IDC accuses the Information Technology Association of America (ITAA) of being optimistic when it says there are 10 million IT workers in the United States. IDC puts the number at nearer 4.5 million, and expects it to grow to 6.5 million in 2004.
“The ITAA figure is not consistent with the amount of spending on IT in the United States,” said Michael Boyd, program manager for IDC’s Human Resourcing Strategies research. “As IT is necessary to conduct business in the US economy, however, it does seem reasonable that 1 in 14 workers needs some level of IT skill.”
While IDC and ITAA don’t agree on the number of IT employees, they do agree there are not enough to support demand. What’s more, the problem will get worse as emerging technologies accelerate the need for more workers with greater skills.
“The United States faces a seemingly insurmountable problem caused by a shortage of trained people to keep business growth continuing at the desired rate,” Boyd said. “This is a very serious threat to the US economy.”
While no one claims to have a solution to the problem, IDC does have some recommendations.

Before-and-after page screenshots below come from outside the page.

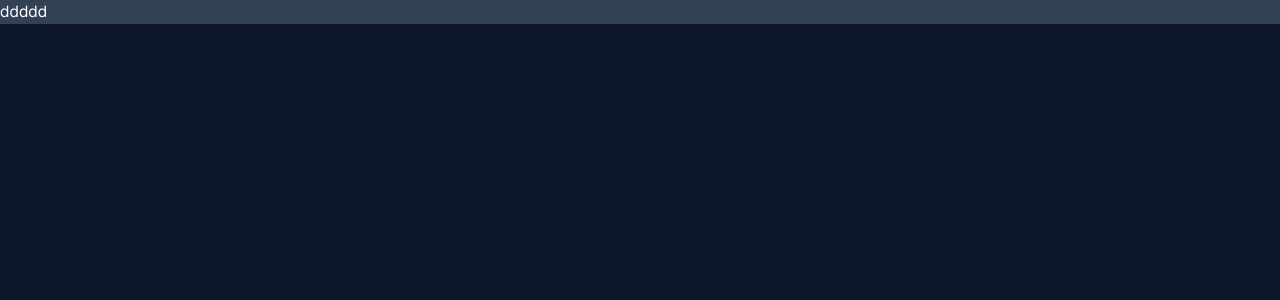
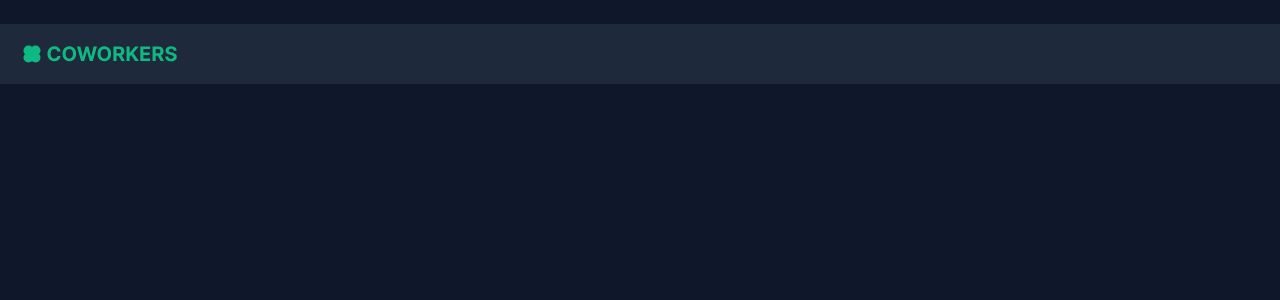
Before and after one commit to FE14-Part4-Team2/coworkers, a Next.js app: page /boards in a window 1280 px wide. Shown: the top 300 px of the page. Built offline with nearby package versions, Linux system fonts and the light colour scheme.

Commit message:
feat: 헤더 반응형 구현

```diff
--- a/src/layouts/Header.tsx
+++ b/src/layouts/Header.tsx
@@ -3,11 +3,16 @@ import Image from "next/image";
 
 export default function Header() {
   return (
-    <div
-      className="bg-bg-tertiary
+    <header
+      className="flex w-full h-[60px] bg-bg-secondary py-[14px] px-[360px] items-center max-w-full md:px-5 md:my-6
   "
     >
-      ddddd
-    </div>
+      <Image
+        src="/icons/icon-logo-lg.svg"
+        width={158}
+        height={32}
+        alt="메인 로고"
+      />
+    </header>
   );
 }
```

For the short term, worker attrition must be curbed, and a boundary-less global work force should be encouraged.
“Improved learning and education tools are clearly the best long-term solution,” concluded Boyd.